[What the task requires]
Scan the entries below for the word "QLabel". Copy each line that has it.

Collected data
--- START ---
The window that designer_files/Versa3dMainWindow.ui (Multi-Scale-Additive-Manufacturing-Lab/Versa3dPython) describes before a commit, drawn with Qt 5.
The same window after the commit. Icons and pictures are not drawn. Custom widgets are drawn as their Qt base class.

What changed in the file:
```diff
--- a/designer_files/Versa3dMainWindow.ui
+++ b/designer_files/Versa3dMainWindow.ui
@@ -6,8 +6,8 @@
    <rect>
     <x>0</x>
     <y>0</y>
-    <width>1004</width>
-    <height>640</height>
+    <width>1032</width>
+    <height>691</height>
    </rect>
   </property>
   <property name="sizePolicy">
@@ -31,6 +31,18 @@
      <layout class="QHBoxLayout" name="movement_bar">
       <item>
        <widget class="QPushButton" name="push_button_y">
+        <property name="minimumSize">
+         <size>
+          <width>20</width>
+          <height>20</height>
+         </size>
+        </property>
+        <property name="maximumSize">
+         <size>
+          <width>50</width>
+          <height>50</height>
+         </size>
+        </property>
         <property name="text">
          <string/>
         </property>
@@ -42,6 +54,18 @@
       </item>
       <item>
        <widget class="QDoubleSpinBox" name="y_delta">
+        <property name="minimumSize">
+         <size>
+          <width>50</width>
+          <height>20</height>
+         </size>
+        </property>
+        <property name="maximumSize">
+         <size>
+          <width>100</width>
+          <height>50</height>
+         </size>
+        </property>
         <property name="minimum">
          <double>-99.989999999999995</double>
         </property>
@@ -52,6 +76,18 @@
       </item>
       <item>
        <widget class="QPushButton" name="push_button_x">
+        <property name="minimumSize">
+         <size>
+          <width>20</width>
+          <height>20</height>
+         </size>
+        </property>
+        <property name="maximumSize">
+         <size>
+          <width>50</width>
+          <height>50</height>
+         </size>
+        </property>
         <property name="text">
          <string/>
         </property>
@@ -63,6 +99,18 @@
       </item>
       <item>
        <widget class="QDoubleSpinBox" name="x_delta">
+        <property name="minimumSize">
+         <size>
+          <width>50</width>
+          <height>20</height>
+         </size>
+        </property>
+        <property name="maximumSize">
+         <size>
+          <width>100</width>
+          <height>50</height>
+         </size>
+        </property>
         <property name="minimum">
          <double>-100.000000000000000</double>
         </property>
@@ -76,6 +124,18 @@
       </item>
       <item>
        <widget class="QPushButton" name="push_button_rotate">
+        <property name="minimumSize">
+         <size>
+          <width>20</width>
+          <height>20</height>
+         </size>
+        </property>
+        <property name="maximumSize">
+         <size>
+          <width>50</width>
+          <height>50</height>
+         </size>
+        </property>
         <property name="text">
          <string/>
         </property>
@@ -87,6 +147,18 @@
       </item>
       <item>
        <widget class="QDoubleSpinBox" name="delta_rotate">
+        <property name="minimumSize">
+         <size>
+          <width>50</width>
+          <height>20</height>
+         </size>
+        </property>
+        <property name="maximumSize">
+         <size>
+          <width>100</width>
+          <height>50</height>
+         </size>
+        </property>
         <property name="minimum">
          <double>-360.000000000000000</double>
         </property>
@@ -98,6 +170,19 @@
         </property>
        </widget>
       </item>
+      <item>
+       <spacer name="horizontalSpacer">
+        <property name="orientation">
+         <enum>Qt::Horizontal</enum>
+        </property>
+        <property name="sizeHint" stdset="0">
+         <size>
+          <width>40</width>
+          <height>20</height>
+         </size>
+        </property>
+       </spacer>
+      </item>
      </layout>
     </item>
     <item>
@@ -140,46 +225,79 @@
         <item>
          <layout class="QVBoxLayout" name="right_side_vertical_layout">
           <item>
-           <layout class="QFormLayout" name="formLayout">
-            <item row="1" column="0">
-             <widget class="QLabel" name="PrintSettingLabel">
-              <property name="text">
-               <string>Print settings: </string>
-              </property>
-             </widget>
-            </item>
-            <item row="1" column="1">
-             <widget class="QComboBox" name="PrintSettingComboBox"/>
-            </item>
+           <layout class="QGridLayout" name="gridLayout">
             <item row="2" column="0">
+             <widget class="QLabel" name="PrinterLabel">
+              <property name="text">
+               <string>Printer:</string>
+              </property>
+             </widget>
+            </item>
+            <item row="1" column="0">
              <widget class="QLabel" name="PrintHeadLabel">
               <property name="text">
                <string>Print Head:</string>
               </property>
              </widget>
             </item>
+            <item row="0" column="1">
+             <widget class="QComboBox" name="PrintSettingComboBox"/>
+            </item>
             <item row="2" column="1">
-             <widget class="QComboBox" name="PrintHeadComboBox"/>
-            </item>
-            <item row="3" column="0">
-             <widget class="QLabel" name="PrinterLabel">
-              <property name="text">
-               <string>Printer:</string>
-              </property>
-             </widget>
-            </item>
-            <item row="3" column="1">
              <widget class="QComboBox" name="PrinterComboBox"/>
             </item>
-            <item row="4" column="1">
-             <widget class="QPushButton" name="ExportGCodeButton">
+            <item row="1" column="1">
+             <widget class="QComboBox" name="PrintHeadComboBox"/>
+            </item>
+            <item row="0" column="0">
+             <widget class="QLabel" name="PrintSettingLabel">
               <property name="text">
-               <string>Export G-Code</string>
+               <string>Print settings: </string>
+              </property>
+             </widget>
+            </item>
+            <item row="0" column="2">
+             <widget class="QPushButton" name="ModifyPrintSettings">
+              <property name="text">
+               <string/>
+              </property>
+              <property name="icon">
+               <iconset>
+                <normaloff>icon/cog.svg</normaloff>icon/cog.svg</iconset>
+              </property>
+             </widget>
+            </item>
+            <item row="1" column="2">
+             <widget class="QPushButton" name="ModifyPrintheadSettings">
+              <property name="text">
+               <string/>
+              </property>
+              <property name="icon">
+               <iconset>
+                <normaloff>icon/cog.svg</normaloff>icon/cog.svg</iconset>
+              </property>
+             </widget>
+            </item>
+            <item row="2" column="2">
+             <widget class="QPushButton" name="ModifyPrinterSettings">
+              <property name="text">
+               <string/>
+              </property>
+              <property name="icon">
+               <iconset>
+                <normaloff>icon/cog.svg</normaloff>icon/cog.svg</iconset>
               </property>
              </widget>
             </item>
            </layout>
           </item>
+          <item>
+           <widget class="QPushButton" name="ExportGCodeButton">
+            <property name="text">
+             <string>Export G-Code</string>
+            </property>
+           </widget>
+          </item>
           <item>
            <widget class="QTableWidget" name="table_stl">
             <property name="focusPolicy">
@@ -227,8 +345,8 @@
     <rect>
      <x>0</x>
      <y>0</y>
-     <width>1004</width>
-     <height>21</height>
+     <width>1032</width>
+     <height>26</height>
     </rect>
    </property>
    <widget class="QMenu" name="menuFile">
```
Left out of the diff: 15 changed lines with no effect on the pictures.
--- END ---
[Answer for the task]
-             <widget class="QLabel" name="PrintSettingLabel">
+             <widget class="QLabel" name="PrinterLabel">
              <widget class="QLabel" name="PrintHeadLabel">
-             <widget class="QLabel" name="PrinterLabel">
+             <widget class="QLabel" name="PrintSettingLabel">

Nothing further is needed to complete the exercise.